== Problem to solve ==
Using the data below, gather each line that includes the word "style".

·····

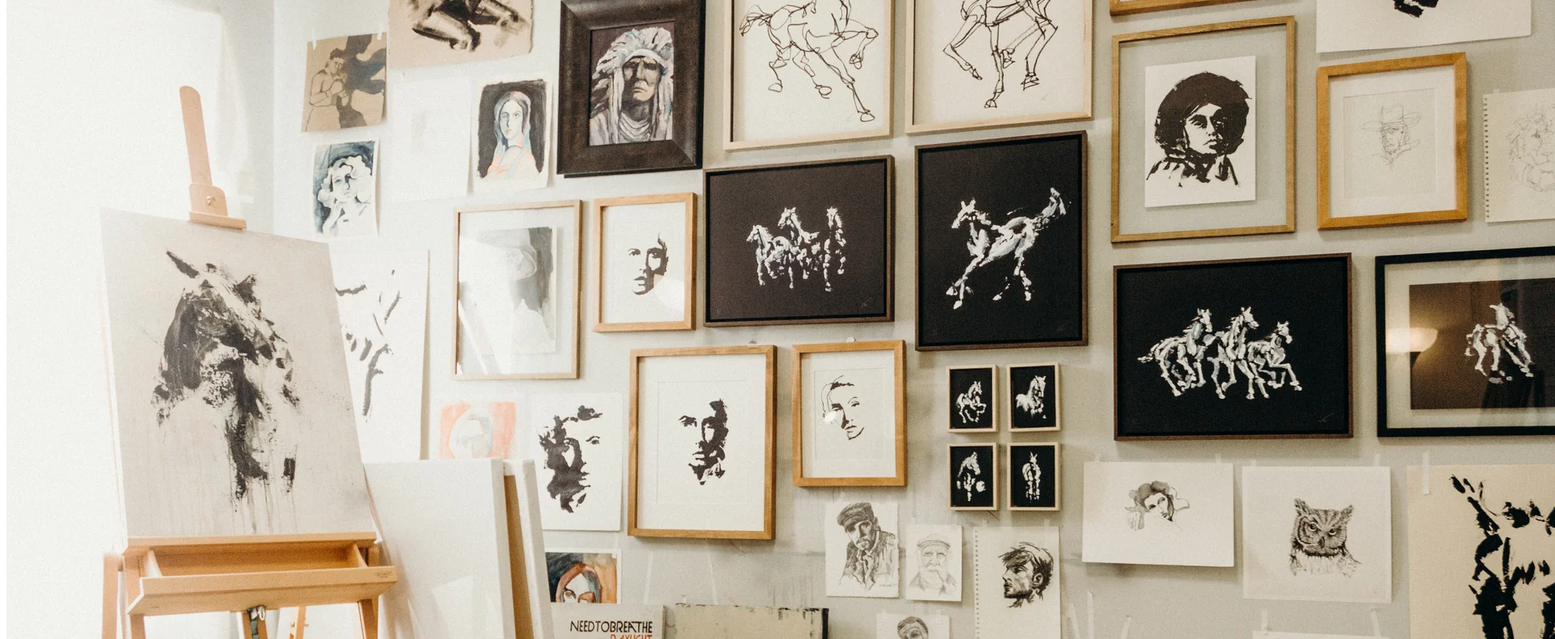
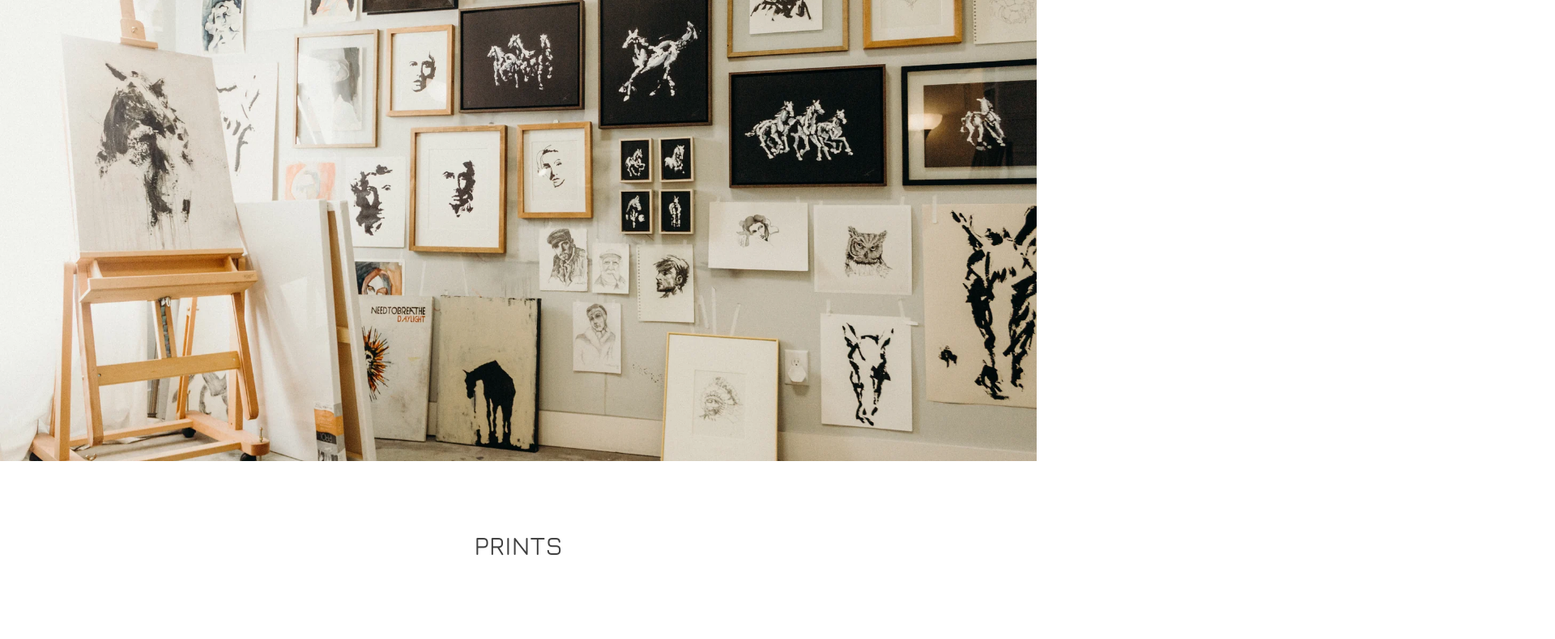
Before and after one commit to paulomonteiro3/artstudio, a plain HTML site: page index.html in a window 1280 px wide. Shown: the part 130-920 px from the top of the page at 81% size, 1920 px wide, since content can reach past the window. Drawn offline with nearby package versions, Linux system fonts and the light colour scheme; the site is published under a folder, as on GitHub Pages, so addresses that start at the root find nothing.

Commit message:
erro de css resolvido

```diff
--- a/index.html
+++ b/index.html
@@ -4,7 +4,7 @@
 <head>
   <meta charset="UTF-8">
   <meta name="viewport" content="width=device-width, initial-scale=1.0">
-  <link rel="stylesheet" href="/style/style.min.css">
+  <link rel="stylesheet" href="./style/style.min.css">
   <meta name="description" content="ArtStudio é um site pessoal de recomendações de arte que acho agradável.">
   <title>ArtStudio</title>
   <link rel="preconnect" href="https://fonts.googleapis.com">
```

·····

== Solved exercise ==
-  <link rel="stylesheet" href="/style/style.min.css">
+  <link rel="stylesheet" href="./style/style.min.css">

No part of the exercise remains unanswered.